The idea of a motor symphony and a central pattern generator causes me to think about behavior differently by giving a form to the physical complexity of it. It is one thing to say that behavior is a complicated thing and that every motion involves most muscles in the body. It is another to say that there is a stored catalog of movements that each muscle must make in order to do these movements. It also makes learning new motions and coordinations seem much more complex. For instance, it causes me to wonder at such things as learning a new dance step, or a new play for sports.

This also explains problems with behavior following strokes or brain damage. If the areas of the brain controlling the motor symphony or containing the central pattern are damaged, it follows that the motion must be 're-learned.' This re-learning seems as if it would be even more complicated considering the permanent damage to that area that might cause difficulty in re-forming any patterns. Not only is the score erased, the paper which it must be written upon is damaged. This helps me to understand the reasons for problems in coordination following brain damage.
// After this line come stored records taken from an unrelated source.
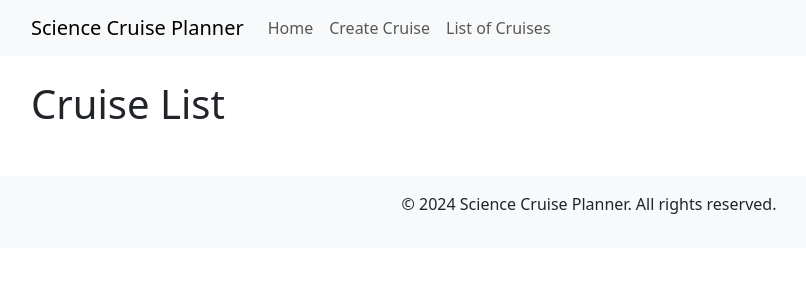
After one commit to hebjornberg/cruise-preparation, a Django app: page /cruise/cruise_list in a window 1280 px wide. The commit adds this page. Shown: the top 300 px of the page, without its empty margins (51-857 px from the left). Run offline with Django 4.2, Linux system fonts and the light colour scheme; data that the repository does not hold is empty.

Commit message:
Add list of cruises

```diff
--- /dev/null
+++ b/cruise/templates/cruise/cruise_list.html
@@ -0,0 +1,19 @@
+{% extends 'base.html' %}
+
+{% block title %}Cruise List - My Website{% endblock %}
+
+{% block content %}
+    <h1>Cruise List</h1>
+    <ul>
+        {% for cruise in cruises %}
+            <li>
+                <a href="{% url 'cruise_detail' cruise_id=cruise.id %}">{{ cruise }}</a>
+                <ul>
+                    {% for item in cruise.packing_items.all %}
+                        <li>{{ item.name }}</li>
+                    {% endfor %}
+                </ul>
+            </li>
+        {% endfor %}
+    </ul>
+{% endblock %}
--- a/cruise/templates/home.html
+++ b/cruise/templates/home.html
@@ -7,7 +7,6 @@
     <h1 class="display-4">Welcome to the Science Cruise Planner</h1>
     <p class="lead">Plan your scientific cruises with ease.</p>
     <hr class="my-4">
-    <p>Get started by creating your first cruise.</p>
     <a class="btn btn-primary btn-lg" href="{% url 'create_cruise' %}" role="button">Create Cruise</a>
 </div>
 {% endblock %}
--- a/cruise/urls.py
+++ b/cruise/urls.py
@@ -4,6 +4,7 @@ from . import views
 urlpatterns = [
     path('', views.home, name='home'),
     path('create_cruise', views.create_cruise, name='create_cruise'),
+    path('cruise_list', views.cruise_list, name='cruise_list'),
     path('<int:cruise_id>/', views.cruise_detail, name='cruise_detail'),
     path('<int:cruise_id>/add_item/', views.add_item, name='add_item')
 ]
--- a/cruise/views.py
+++ b/cruise/views.py
@@ -34,3 +34,7 @@ def add_item(request, cruise_id):
     else:
         form = ItemForm()
     return render(request, 'cruise/add_item.html', {'cruise': cruise, 'form': form})
+
+def cruise_list(request):
+    cruises = Cruise.objects.all()
+    return render(request, 'cruise/cruise_list.html', {'cruises': cruises})
--- a/sciencecruise/settings.py
+++ b/sciencecruise/settings.py
@@ -28,7 +28,7 @@ TEMPLATES_DIR = os.path.join(BASE_DIR, 'templates')
 SECRET_KEY = '%i!s%0rg!xuw)n*7-0e&=olub%+k6nf@0ciy@+6!+awjs!5j@q'
 
 # SECURITY WARNING: don't run with debug turned on in production!
-DEBUG = False
+DEBUG = True
 
 ALLOWED_HOSTS = ['8000-hebjornberg-cruiseprepa-z6nybibde88.ws.codeinstitute-ide.net','.herokuapp.com']
 
--- a/templates/base.html
+++ b/templates/base.html
@@ -25,6 +25,9 @@
                         <li class="nav-item">
                             <a class="nav-link" href="{% url 'create_cruise' %}">Create Cruise</a>
                         </li>
+                        <li class="nav-item">
+                            <a class="nav-link" href="{% url 'cruise_list' %}">List of Cruises</a>
+                        </li>
                         <!-- Add more navigation items as needed -->
                     </ul>
                 </div>
```
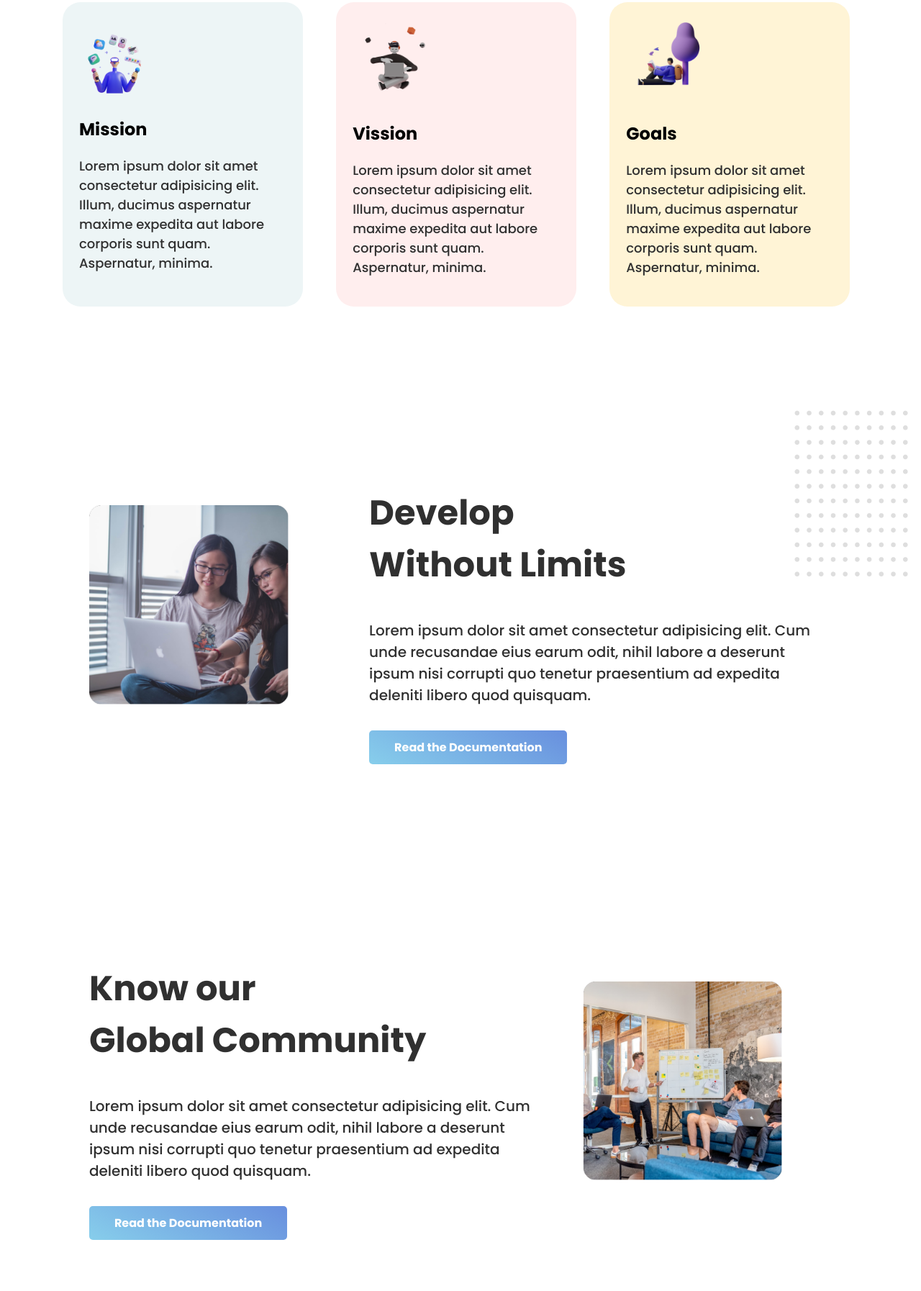
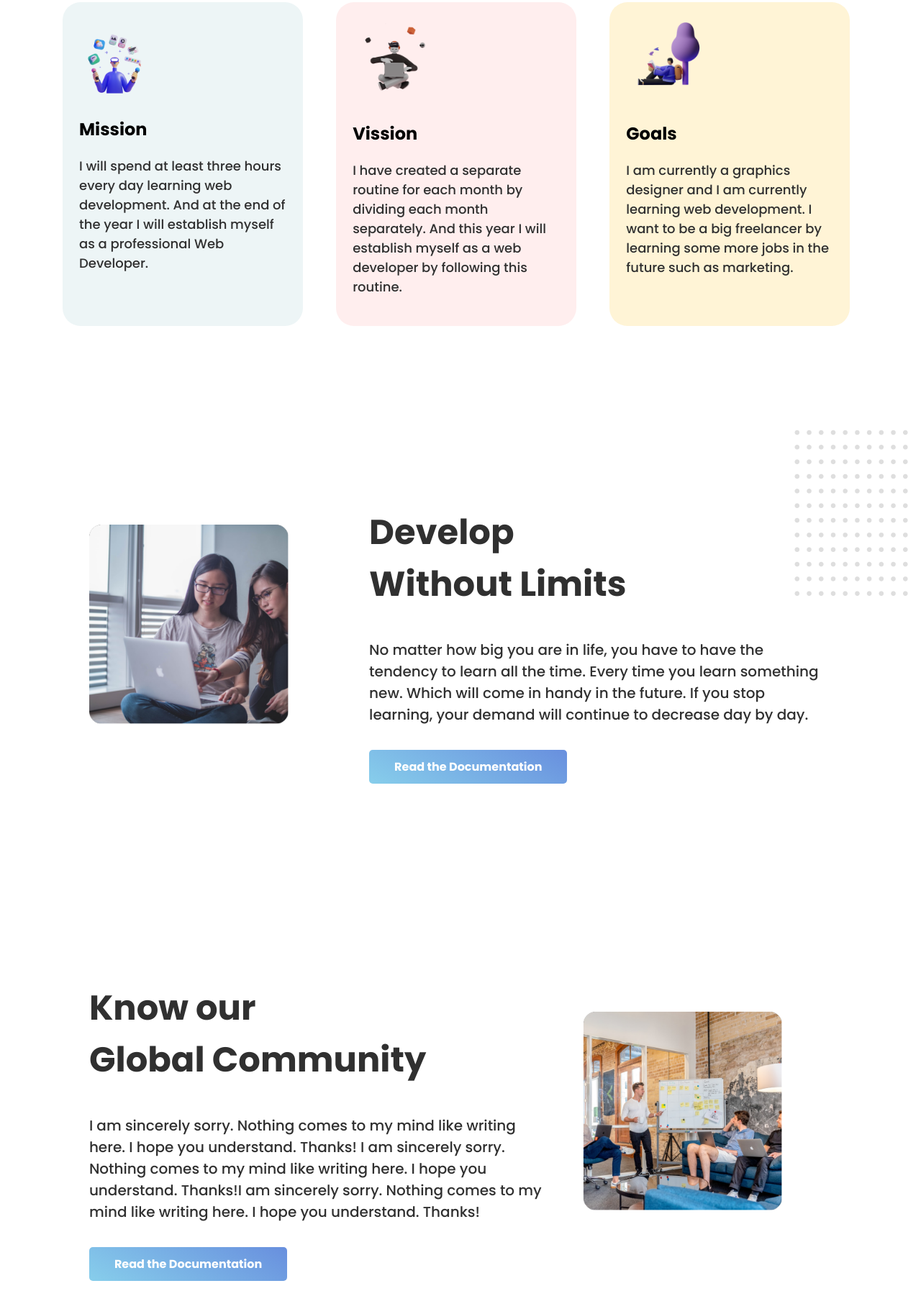
Before and after one commit to yhmunna1/assignment1, a plain HTML site: page index.html in a window 1280 px wide. Shown: the part 743-2537 px from the top of the page at 72% size. Drawn offline with Linux system fonts and the light colour scheme.

Commit message:
paragraph-added

```diff
--- a/index.html
+++ b/index.html
@@ -18,9 +18,9 @@
     <section class="hero-section">
         <div class="half">
             <h1 class="title">Stay Focused on <br><span class="blue-text">Mission 2022</span></h1>
-            <p class="p-20px">Lorem ipsum dolor sit amet consectetur, adipisicing elit. Beatae perferendis vero ut,
-                laudantium harum
-                nihil ipsam iste exercitationem doloremque error sint tenetur incidunt magni commodi?</p>
+            <p class="p-20px">I am currently a Graphics Designer. This year I will establish myself as a professional
+                Web Developer and every day of this
+                year I will spend at least some time for skill development.</p>
             <a href="https://www.linkedin.com/in/yh-munna-3bab87213/" target="_blank" class="button"> Explore Now</a>
             <p id="scrool">Scrool down to explore more about us</p>
         </div>
@@ -35,22 +35,22 @@
             <div class="box-info mission">
                 <img src="images/illustrator-1.png" alt="" class="icon">
                 <h2>Mission</h2>
-                <p>Lorem ipsum dolor sit amet consectetur adipisicing elit. Illum, ducimus aspernatur maxime expedita
-                    aut labore corporis sunt quam. Aspernatur, minima.</p>
+                <p>I will spend at least three hours every day learning web development. And at the end of the year I
+                    will establish myself as a professional Web Developer.</p>
 
             </div>
             <div class="box-info vission">
                 <img src="images/illustrator-2.png" alt="" class="icon">
                 <h2>Vission</h2>
-                <p>Lorem ipsum dolor sit amet consectetur adipisicing elit. Illum, ducimus aspernatur maxime expedita
-                    aut labore corporis sunt quam. Aspernatur, minima.</p>
+                <p>I have created a separate routine for each month by dividing each month separately. And this year I
+                    will establish myself as a web developer by following this routine.</p>
 
             </div>
             <div class="box-info goals">
                 <img src="images/illustrator-3.png" alt="" class="icon">
                 <h2>Goals</h2>
-                <p>Lorem ipsum dolor sit amet consectetur adipisicing elit. Illum, ducimus aspernatur maxime expedita
-                    aut labore corporis sunt quam. Aspernatur, minima.</p>
+                <p>I am currently a graphics designer and I am currently learning web development. I want to be a big
+                    freelancer by learning some more jobs in the future such as marketing.</p>
 
             </div>
         </section>
@@ -62,9 +62,9 @@
         </div>
         <div class="without-image">
             <h1>Develop <br> Without Limits</h1>
-            <p class="p-20px">Lorem ipsum dolor sit amet consectetur adipisicing elit. Cum unde recusandae eius earum
-                odit, nihil
-                labore a deserunt ipsum nisi corrupti quo tenetur praesentium ad expedita deleniti libero quod quisquam.
+            <p class="p-20px">No matter how big you are in life, you have to have the tendency to learn all the time.
+                Every time you learn something new. Which will come in handy in the future. If you stop learning, your
+                demand will continue to decrease day by day.
             </p>
             <a href="https://www.linkedin.com" target="_blank" class="button">Read the Documentation</a>
         </div>
@@ -72,9 +72,10 @@
     <section class="image-with-content2">
         <div class="without-image">
             <h1>Know our <br> Global Community</h1>
-            <p class="p-20px">Lorem ipsum dolor sit amet consectetur adipisicing elit. Cum unde recusandae eius earum
-                odit, nihil
-                labore a deserunt ipsum nisi corrupti quo tenetur praesentium ad expedita deleniti libero quod quisquam.
+            <p class="p-20px">I am sincerely sorry. Nothing comes to my mind like writing here. I hope you understand.
+                Thanks! I am sincerely sorry. Nothing comes to my mind like writing here. I hope you understand.
+                Thanks!I am sincerely sorry. Nothing comes to my mind like writing here. I hope you understand.
+                Thanks!
             </p>
             <a href="https://www.linkedin.com" target="_blank" class="button">Read the Documentation</a>
         </div>
```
Nice thoughts, both of them. Yes, CPG's give one a way to specify the complexity in terms of its subunits. And indeed explain why one might lose some behaviors while retaining others in cases of brain damage. PG